▶ _Assignment_
For each line below, print it again exactly as shown.

- Opening Delimiter -

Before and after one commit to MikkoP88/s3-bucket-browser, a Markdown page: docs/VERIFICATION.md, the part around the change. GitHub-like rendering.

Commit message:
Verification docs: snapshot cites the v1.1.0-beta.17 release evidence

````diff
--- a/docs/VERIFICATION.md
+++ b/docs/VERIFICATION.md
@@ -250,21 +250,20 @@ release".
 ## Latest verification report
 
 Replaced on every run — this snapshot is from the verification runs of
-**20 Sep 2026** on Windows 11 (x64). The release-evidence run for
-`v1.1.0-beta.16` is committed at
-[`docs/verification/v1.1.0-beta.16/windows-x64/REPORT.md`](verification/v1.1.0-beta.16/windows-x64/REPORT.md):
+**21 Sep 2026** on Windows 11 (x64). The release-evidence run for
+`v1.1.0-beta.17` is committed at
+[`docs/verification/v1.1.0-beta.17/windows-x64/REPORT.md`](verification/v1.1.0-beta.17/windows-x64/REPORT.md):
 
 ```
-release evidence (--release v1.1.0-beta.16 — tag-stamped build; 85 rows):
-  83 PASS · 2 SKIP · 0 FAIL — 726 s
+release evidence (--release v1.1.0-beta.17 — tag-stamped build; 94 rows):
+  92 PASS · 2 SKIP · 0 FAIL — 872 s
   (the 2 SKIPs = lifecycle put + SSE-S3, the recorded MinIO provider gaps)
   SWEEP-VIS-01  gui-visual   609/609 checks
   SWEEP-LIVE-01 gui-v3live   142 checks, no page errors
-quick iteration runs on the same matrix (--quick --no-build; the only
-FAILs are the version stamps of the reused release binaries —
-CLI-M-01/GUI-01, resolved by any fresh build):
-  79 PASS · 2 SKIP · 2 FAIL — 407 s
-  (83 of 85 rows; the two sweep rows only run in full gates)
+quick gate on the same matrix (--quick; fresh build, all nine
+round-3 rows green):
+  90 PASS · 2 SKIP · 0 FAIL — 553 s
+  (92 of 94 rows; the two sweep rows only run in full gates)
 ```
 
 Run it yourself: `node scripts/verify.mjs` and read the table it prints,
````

- Closing Delimiter -

▶ _Response for this exercise_
Before and after one commit to MikkoP88/s3-bucket-browser, a Markdown page: docs/VERIFICATION.md, the part around the change. GitHub-like rendering.

Commit message:
Verification docs: snapshot cites the v1.1.0-beta.17 release evidence

````diff
--- a/docs/VERIFICATION.md
+++ b/docs/VERIFICATION.md
@@ -250,21 +250,20 @@ release".
 ## Latest verification report
 
 Replaced on every run — this snapshot is from the verification runs of
-**20 Sep 2026** on Windows 11 (x64). The release-evidence run for
-`v1.1.0-beta.16` is committed at
-[`docs/verification/v1.1.0-beta.16/windows-x64/REPORT.md`](verification/v1.1.0-beta.16/windows-x64/REPORT.md):
+**21 Sep 2026** on Windows 11 (x64). The release-evidence run for
+`v1.1.0-beta.17` is committed at
+[`docs/verification/v1.1.0-beta.17/windows-x64/REPORT.md`](verification/v1.1.0-beta.17/windows-x64/REPORT.md):
 
 ```
-release evidence (--release v1.1.0-beta.16 — tag-stamped build; 85 rows):
-  83 PASS · 2 SKIP · 0 FAIL — 726 s
+release evidence (--release v1.1.0-beta.17 — tag-stamped build; 94 rows):
+  92 PASS · 2 SKIP · 0 FAIL — 872 s
   (the 2 SKIPs = lifecycle put + SSE-S3, the recorded MinIO provider gaps)
   SWEEP-VIS-01  gui-visual   609/609 checks
   SWEEP-LIVE-01 gui-v3live   142 checks, no page errors
-quick iteration runs on the same matrix (--quick --no-build; the only
-FAILs are the version stamps of the reused release binaries —
-CLI-M-01/GUI-01, resolved by any fresh build):
-  79 PASS · 2 SKIP · 2 FAIL — 407 s
-  (83 of 85 rows; the two sweep rows only run in full gates)
+quick gate on the same matrix (--quick; fresh build, all nine
+round-3 rows green):
+  90 PASS · 2 SKIP · 0 FAIL — 553 s
+  (92 of 94 rows; the two sweep rows only run in full gates)
 ```
 
 Run it yourself: `node scripts/verify.mjs` and read the table it prints,
````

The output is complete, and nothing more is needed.